As a lawyer who used to bring civil-rights cases for a living, I am writing in opposition to the Board of Education’s proposed rule on race in school discipline, COMAR 13A.08.01.21, Reducing and Eliminating Disproportionate/Discrepant Impact. It is contained in the July 2012 Report of the Maryland Board of Education: School Discipline and Academic Success: Related Parts of Maryland’s Education Reform. . .COMAR 13A.08.01.21 violates the Equal Protection Clause of the Constitution by pressuring schools to discipline students based on their race, rather than their individual conduct and the content of their character. That is at odds with court rulings like the federal appeals court ruling in People Who Care v. Rockford Board of Education, 111 F.3d 528, 534 (7th Cir. 1997), which forbid both racial-balancing, and quotas, in school discipline.
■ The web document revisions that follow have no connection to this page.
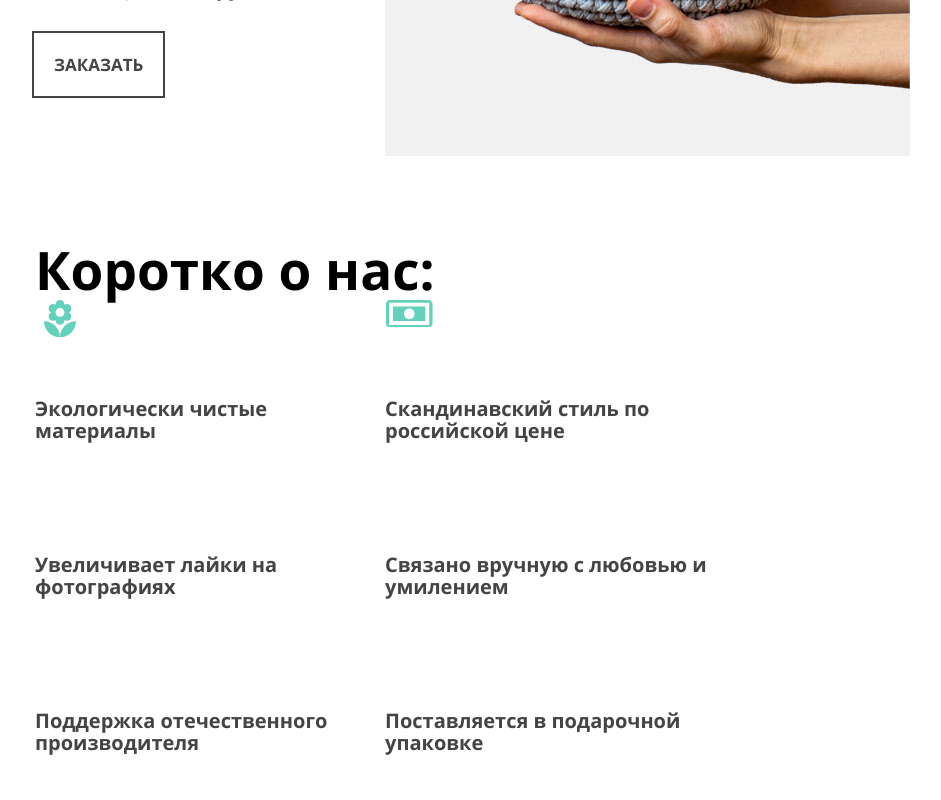
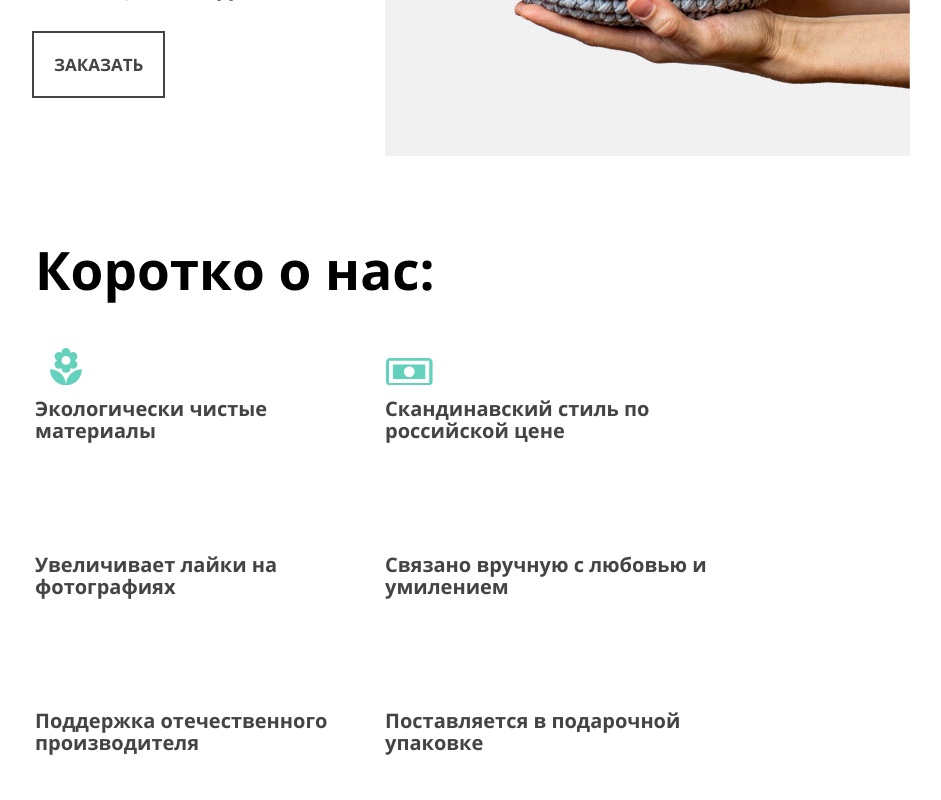
Before and after one commit to tiangela/Mishka, a plain HTML site: page index.html in a window 1280 px wide. Shown: the part 1457-2257 px from the top of the page, without its empty margins (255-1196 px from the left). Drawn offline with nearby package versions, Linux system fonts and the light colour scheme; files that its build step writes are made by us from their sources; files whose address does not match are found by name.

Commit message:
добавила еще пример инлайновых иконок на декстопе

```diff
--- a/less/blocks/about.less
+++ b/less/blocks/about.less
@@ -81,4 +81,12 @@
     margin-bottom: 0;
     padding-bottom: 12px;
   }
+  .about__item #material {
+    top: 50px;
+    left: 15px;
+  }
+  .about__item #money {
+    top: 60px;
+    left: 1px;
+  }
 }
```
Crimes and infractions are not evenly distributed among racial groups, as the Supreme Court noted in United States v. Armstrong, 517 U.S. 456 (1996). As that 8-to-1 Supreme Court ruling emphasized, there is no legal “presumption that people of all races commit all types of crimes” at the same rate, since such a presumption is “contradicted by” real world data. For example, “more than 90% of” convicted cocaine traffickers “were black” in 1994, while “93.4% of convicted LSD dealers were white.” Crime rates are higher in some ethnic groups than others.
But the Board of Education seems to have forgotten that reality in proposing a rule that would require school systems to discipline and suspend students in numbers roughly in proportion to their racial percentage of the student body, and require school systems that currently don’t do so to implement plans to eliminate any racially “disproportionate impact” over a three-year period. Thus, it is imposing quotas in all but name.